■ Work task: Every line below that mentions the word "Chincarini" should be copied out.
━━━ Dataset records ━━━
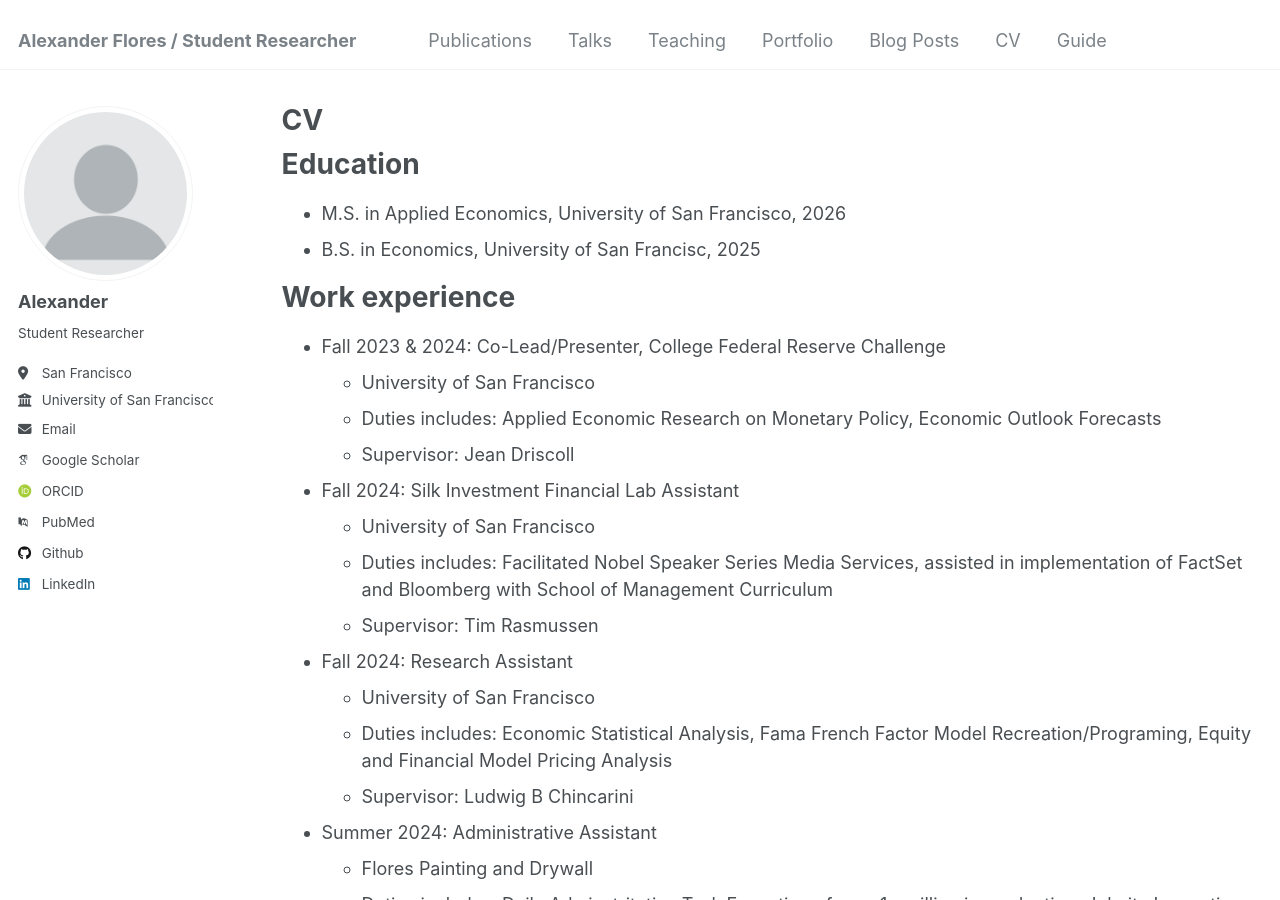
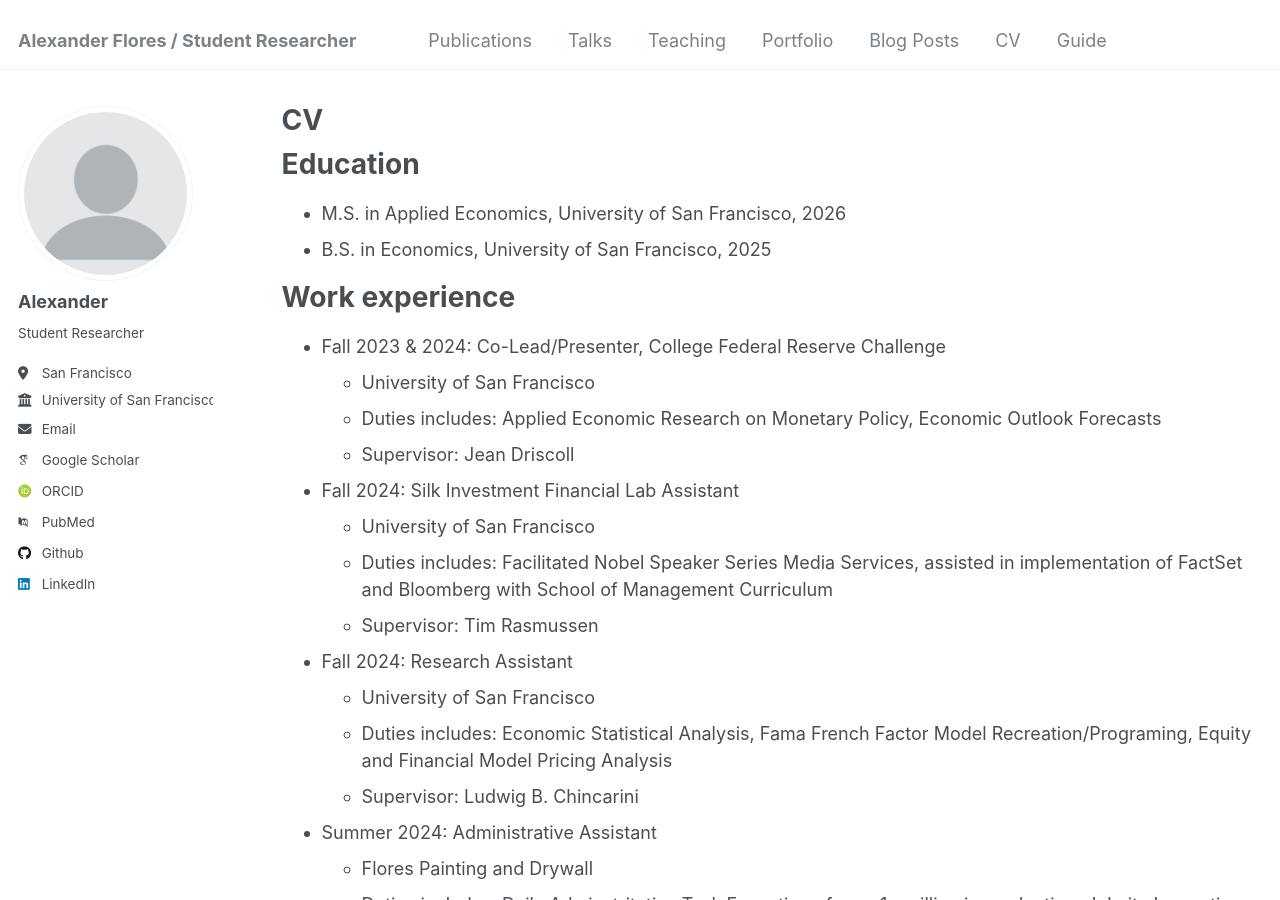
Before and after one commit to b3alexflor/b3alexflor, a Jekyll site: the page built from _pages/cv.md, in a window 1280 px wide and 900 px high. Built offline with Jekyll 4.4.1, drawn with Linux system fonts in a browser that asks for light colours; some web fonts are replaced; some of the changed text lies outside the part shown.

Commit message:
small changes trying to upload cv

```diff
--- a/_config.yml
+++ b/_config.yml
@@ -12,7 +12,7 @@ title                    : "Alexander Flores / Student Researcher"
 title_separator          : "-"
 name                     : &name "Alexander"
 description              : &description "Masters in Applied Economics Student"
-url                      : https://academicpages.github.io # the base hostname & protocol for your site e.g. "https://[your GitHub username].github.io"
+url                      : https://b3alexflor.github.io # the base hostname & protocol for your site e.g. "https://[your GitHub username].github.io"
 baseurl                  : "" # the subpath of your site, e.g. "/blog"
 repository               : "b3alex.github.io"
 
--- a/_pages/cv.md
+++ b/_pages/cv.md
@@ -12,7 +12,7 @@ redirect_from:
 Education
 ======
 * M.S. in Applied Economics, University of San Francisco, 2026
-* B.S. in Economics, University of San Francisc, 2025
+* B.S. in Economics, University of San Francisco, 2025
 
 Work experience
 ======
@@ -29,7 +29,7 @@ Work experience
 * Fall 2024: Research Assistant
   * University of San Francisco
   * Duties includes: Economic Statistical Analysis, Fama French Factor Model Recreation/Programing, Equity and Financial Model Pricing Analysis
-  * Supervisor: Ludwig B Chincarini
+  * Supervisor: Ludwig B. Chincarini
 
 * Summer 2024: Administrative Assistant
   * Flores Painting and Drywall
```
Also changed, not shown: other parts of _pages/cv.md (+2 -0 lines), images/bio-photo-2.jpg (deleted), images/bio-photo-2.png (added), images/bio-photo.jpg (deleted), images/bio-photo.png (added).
━━━
━━━ Dataset records ━━━
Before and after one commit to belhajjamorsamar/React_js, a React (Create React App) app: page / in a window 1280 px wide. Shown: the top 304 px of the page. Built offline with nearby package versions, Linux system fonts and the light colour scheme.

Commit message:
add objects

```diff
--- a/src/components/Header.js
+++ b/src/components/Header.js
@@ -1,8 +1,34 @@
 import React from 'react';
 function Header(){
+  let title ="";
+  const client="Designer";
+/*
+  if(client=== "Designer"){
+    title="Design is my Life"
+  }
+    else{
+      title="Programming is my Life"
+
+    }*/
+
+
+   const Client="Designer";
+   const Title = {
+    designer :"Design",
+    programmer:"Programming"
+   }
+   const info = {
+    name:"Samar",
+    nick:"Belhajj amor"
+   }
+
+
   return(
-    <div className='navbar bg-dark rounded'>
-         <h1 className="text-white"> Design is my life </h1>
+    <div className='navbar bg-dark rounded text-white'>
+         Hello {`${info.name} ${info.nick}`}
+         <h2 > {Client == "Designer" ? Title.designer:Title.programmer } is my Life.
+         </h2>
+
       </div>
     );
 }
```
━━━
■ Answer below:
-  * Supervisor: Ludwig B Chincarini
+  * Supervisor: Ludwig B. Chincarini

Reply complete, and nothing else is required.